- [Required action]: Without the images, repeat every line of the listing exactly.

- [Task inputs]:

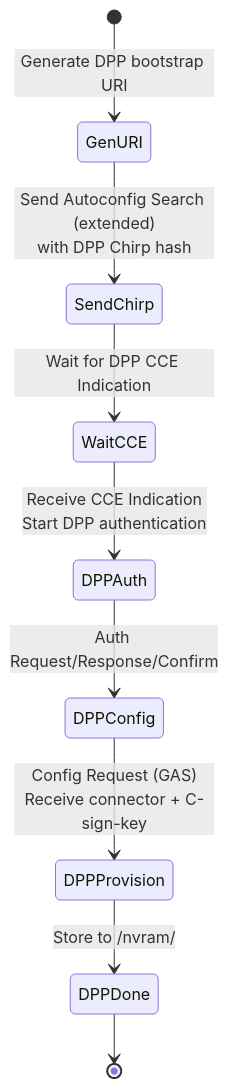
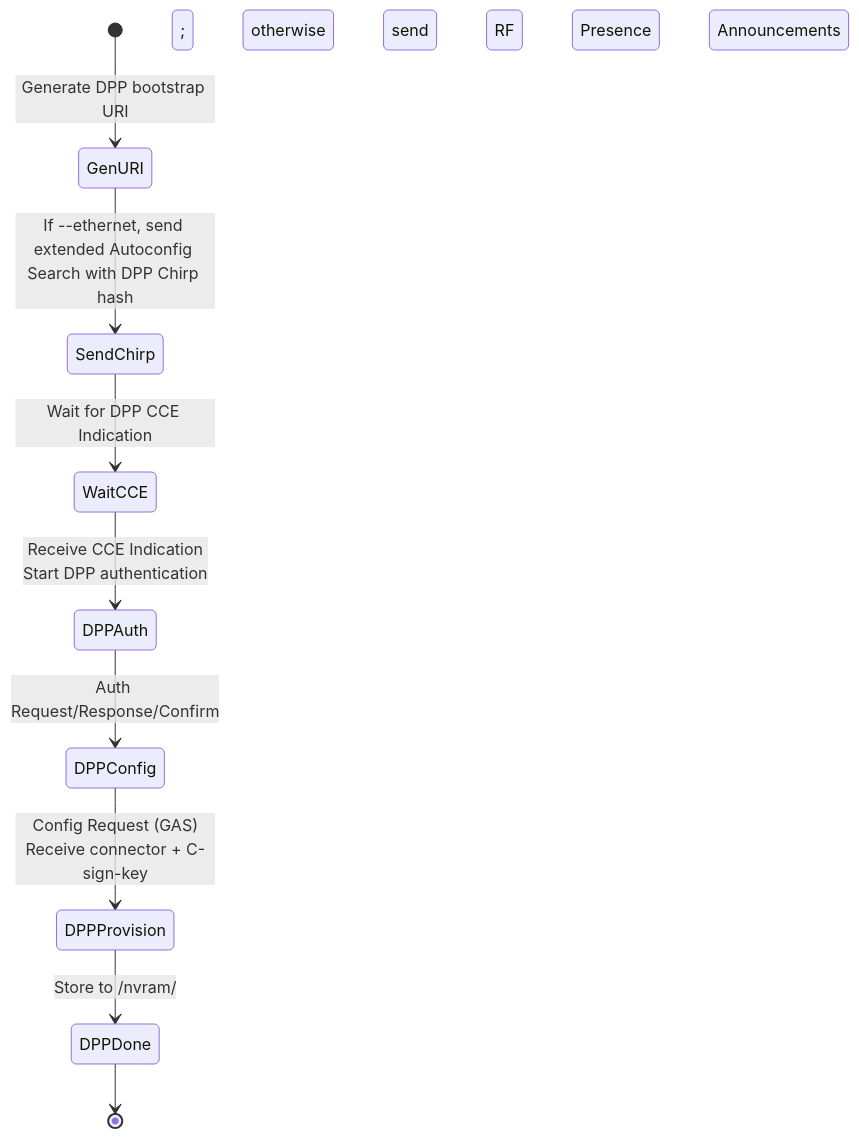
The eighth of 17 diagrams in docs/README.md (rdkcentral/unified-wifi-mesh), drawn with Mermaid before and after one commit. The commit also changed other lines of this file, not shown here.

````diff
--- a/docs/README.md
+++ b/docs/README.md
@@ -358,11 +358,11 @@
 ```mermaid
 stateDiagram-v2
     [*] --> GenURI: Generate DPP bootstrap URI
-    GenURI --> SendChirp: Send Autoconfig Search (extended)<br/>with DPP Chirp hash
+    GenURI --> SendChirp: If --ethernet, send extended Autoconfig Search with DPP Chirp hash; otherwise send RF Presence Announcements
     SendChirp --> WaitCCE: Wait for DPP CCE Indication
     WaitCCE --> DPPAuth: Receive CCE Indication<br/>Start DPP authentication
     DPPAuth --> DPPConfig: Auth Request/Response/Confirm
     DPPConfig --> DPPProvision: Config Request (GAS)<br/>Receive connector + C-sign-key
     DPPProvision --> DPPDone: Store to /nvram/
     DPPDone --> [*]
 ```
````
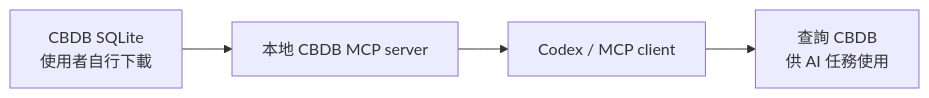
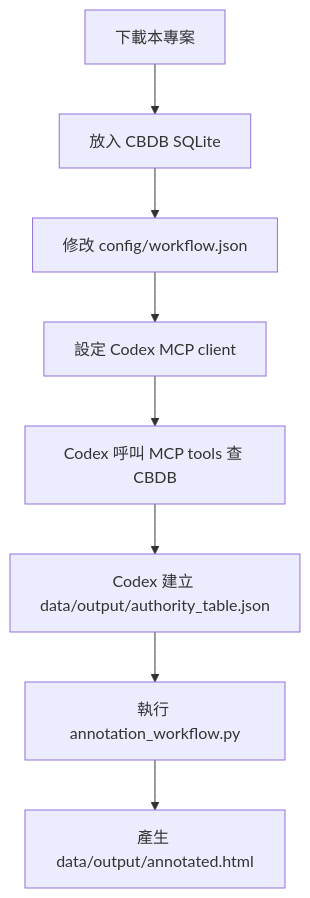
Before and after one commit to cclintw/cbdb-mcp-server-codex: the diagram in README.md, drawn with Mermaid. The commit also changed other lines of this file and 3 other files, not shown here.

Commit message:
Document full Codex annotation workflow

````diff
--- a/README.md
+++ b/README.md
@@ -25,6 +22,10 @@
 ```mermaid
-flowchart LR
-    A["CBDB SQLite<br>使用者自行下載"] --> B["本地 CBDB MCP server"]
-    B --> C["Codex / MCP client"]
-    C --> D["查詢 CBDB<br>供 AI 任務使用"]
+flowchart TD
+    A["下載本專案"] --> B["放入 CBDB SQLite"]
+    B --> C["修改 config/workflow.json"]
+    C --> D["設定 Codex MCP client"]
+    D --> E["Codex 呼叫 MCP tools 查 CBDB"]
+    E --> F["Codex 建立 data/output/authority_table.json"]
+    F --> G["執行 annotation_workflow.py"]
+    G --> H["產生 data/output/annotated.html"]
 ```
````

- [Exercise result]:
The eighth of 17 diagrams in docs/README.md (rdkcentral/unified-wifi-mesh), drawn with Mermaid before and after one commit. The commit also changed other lines of this file, not shown here.

````diff
--- a/docs/README.md
+++ b/docs/README.md
@@ -358,11 +358,11 @@
 ```mermaid
 stateDiagram-v2
     [*] --> GenURI: Generate DPP bootstrap URI
-    GenURI --> SendChirp: Send Autoconfig Search (extended)<br/>with DPP Chirp hash
+    GenURI --> SendChirp: If --ethernet, send extended Autoconfig Search with DPP Chirp hash; otherwise send RF Presence Announcements
     SendChirp --> WaitCCE: Wait for DPP CCE Indication
     WaitCCE --> DPPAuth: Receive CCE Indication<br/>Start DPP authentication
     DPPAuth --> DPPConfig: Auth Request/Response/Confirm
     DPPConfig --> DPPProvision: Config Request (GAS)<br/>Receive connector + C-sign-key
     DPPProvision --> DPPDone: Store to /nvram/
     DPPDone --> [*]
 ```
````
Before and after one commit to cclintw/cbdb-mcp-server-codex: the diagram in README.md, drawn with Mermaid. The commit also changed other lines of this file and 3 other files, not shown here.

Commit message:
Document full Codex annotation workflow

````diff
--- a/README.md
+++ b/README.md
@@ -25,6 +22,10 @@
 ```mermaid
-flowchart LR
-    A["CBDB SQLite<br>使用者自行下載"] --> B["本地 CBDB MCP server"]
-    B --> C["Codex / MCP client"]
-    C --> D["查詢 CBDB<br>供 AI 任務使用"]
+flowchart TD
+    A["下載本專案"] --> B["放入 CBDB SQLite"]
+    B --> C["修改 config/workflow.json"]
+    C --> D["設定 Codex MCP client"]
+    D --> E["Codex 呼叫 MCP tools 查 CBDB"]
+    E --> F["Codex 建立 data/output/authority_table.json"]
+    F --> G["執行 annotation_workflow.py"]
+    G --> H["產生 data/output/annotated.html"]
 ```
````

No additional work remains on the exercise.